Bob Dinkins owned the Raytown bike shop. The blue bike he gave me is now the trainer Brian rides, the one years earlier my daughter Debbie had when she lived in Macon, Georgia and taught at Mercer University. I’ve lost touch with Bob Dinkins. Dave Biscari, at their Liberty bike shop, keeps my bike road worthy. I love to ride. That’s the extent of all I know about bikes. For every thing, I go to Dave. When he is absent, hunting, fishing, barbecuing, etc., Bob comes from their Kansas City shop to sub. And we never miss a beat.
Saturday morning pancakes in the park fuel us for the short and long routes back to Olathe. Mark rides long. All five of us meet at the first rest stop. We won’t see Mark again. But I promise to meet the other three at rest stop #2 in DeSoto. I linger long in Eudora. No bikers in sight as I leave. Somehow, somewhere I miss the MS arrow. I’m back in Olathe hunting for Garmin when I see bikers coming. I follow them in. I have missed DeSoto again today.

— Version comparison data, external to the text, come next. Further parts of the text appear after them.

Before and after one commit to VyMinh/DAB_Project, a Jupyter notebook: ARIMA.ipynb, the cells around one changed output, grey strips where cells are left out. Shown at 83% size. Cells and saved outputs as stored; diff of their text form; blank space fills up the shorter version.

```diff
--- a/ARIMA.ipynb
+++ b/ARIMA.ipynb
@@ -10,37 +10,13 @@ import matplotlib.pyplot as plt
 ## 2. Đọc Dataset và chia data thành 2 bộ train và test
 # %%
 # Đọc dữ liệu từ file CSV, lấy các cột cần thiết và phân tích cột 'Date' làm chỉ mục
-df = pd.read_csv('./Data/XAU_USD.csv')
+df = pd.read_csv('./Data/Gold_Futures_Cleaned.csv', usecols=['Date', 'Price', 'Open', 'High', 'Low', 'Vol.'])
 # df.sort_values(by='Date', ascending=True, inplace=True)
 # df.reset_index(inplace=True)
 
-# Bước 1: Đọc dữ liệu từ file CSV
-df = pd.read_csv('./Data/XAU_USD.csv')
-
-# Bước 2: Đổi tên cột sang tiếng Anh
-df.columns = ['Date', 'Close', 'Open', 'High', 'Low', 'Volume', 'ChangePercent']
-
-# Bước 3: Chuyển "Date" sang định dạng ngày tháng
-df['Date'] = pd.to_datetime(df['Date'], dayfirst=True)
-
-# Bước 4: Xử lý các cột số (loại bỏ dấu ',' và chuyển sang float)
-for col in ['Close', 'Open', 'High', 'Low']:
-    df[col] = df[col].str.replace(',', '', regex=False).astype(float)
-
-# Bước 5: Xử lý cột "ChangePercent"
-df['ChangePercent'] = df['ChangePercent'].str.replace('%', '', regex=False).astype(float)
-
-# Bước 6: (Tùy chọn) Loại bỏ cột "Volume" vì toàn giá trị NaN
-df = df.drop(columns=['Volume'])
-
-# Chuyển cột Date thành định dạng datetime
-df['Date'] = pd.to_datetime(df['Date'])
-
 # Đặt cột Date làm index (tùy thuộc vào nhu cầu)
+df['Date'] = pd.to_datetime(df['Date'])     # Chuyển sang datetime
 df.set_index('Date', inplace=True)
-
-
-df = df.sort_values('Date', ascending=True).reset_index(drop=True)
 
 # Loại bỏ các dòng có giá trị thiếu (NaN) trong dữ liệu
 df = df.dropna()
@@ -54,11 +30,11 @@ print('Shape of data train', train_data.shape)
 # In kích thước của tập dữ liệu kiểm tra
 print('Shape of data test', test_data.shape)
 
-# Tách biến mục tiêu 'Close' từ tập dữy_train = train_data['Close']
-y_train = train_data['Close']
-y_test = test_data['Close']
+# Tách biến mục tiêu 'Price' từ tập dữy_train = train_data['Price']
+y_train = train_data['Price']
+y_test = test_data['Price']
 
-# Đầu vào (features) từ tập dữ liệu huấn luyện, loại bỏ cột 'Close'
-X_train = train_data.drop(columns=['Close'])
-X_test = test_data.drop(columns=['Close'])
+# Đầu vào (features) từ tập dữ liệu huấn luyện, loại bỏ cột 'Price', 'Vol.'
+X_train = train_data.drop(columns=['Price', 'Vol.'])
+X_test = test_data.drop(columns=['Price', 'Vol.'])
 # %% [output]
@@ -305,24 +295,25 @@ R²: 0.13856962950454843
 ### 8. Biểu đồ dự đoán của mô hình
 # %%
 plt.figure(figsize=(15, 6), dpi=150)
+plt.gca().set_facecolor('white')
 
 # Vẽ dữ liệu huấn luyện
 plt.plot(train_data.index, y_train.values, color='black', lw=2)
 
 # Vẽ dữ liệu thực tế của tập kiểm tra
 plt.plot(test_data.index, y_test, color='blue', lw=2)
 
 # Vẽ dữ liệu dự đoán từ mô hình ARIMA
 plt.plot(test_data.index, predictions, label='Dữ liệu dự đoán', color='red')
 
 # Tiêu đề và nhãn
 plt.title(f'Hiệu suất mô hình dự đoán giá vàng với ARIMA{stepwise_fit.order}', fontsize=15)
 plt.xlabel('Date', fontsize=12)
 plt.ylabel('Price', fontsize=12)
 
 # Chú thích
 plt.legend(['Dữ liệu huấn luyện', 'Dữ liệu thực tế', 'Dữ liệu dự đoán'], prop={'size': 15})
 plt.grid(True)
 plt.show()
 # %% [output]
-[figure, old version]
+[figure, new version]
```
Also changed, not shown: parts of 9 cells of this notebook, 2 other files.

I wind up back in Olathe way early. So I tool around on my scooter, meeting folks I know. And some I don’t. Then I spot a three wheeled scooter unlike any I’ve ever seen, parked near a porta potty. When the owner emerges, I ask, “Is your name Fred?”

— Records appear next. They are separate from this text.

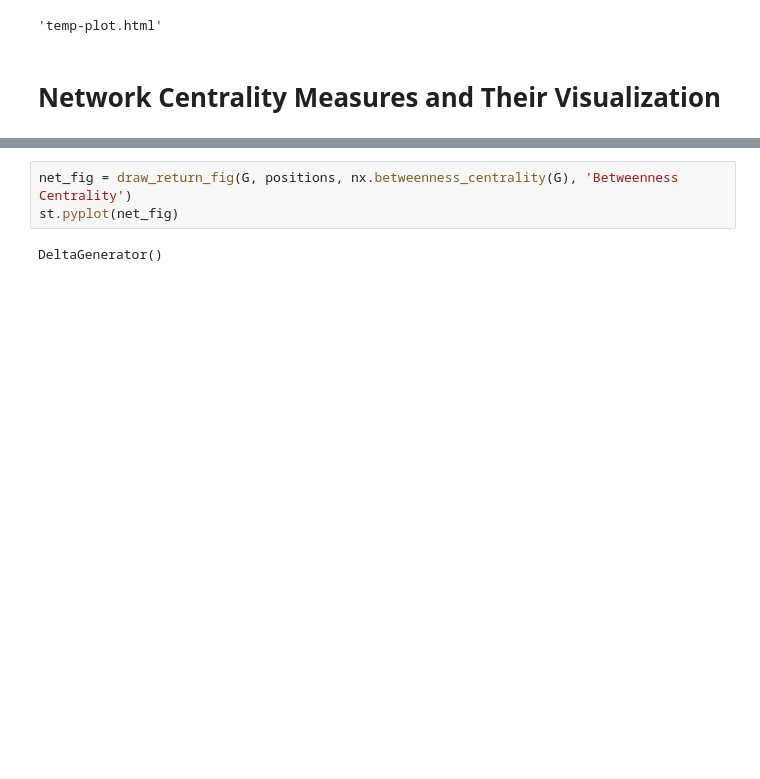
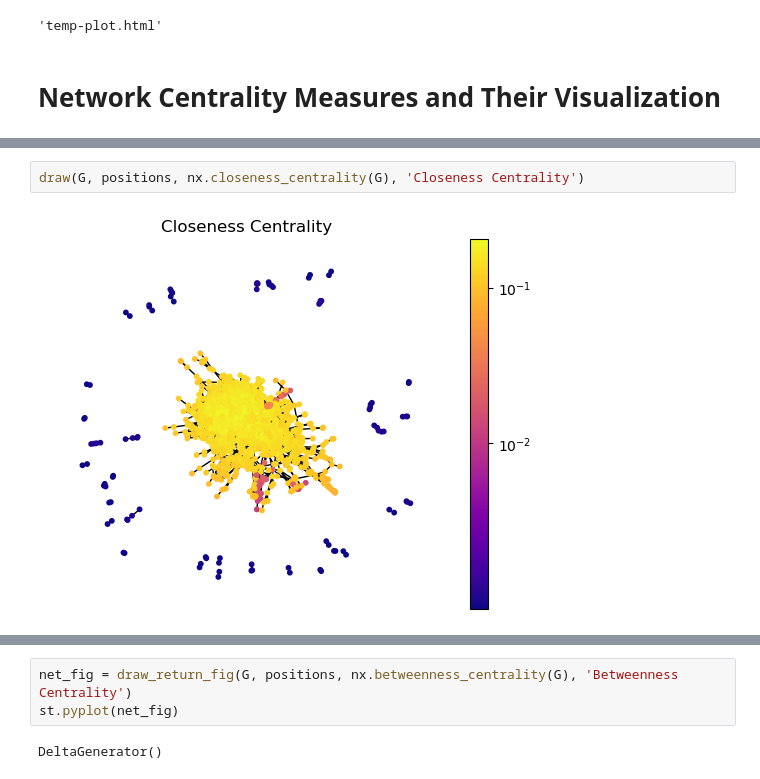
Before and after one commit to ittar/Data-Science-Project, a Jupyter notebook: _test/similarity-visualization.ipynb, the cells around one changed output, grey strips where cells are left out. Saved outputs shown, nothing was run; the diff lists cells and outputs as text; blank space fills up the shorter version.

```diff
--- a/_test/similarity-visualization.ipynb
+++ b/_test/similarity-visualization.ipynb
@@ -194,0 +216,4 @@ draw(G, positions, nx.betweenness_centrality(G), 'Betweenness Centrality')
+# %%
+draw(G, positions, nx.closeness_centrality(G), 'Closeness Centrality')
+# %% [output]
+[figure, added]
```
Also changed, not shown: parts of 16 cells of this notebook, 5 other files.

It is. “Can you do 25 miles an hour?” He can. As he demonstrates. “Mine comes in three pieces. I put it in my car.” I say. “My steering column folds down. My seat post folds. It just fits in my car.” He says.
Brian, Kelly and Weston pull in to Olathe about 12:30. We wolf down pulled pork and barbeque chicken sandwiches from the food tent.
By about 2 o’clock my scooter is back in my car. All three bikes are back on Brian’s car. We hug each other. I drive home to Liberty. Brian, Kelly and Weston drive home to Lee’s Summit. Mark is still out there on his bike. At rest stops and on the road, his booming laugh and non-stop repartee belie his past as a standup comic. Mark spreads joy.
Good weather, good friends, good food! A FANTISTIC weekend. Calling for an encore. Next year. Same time. Same place.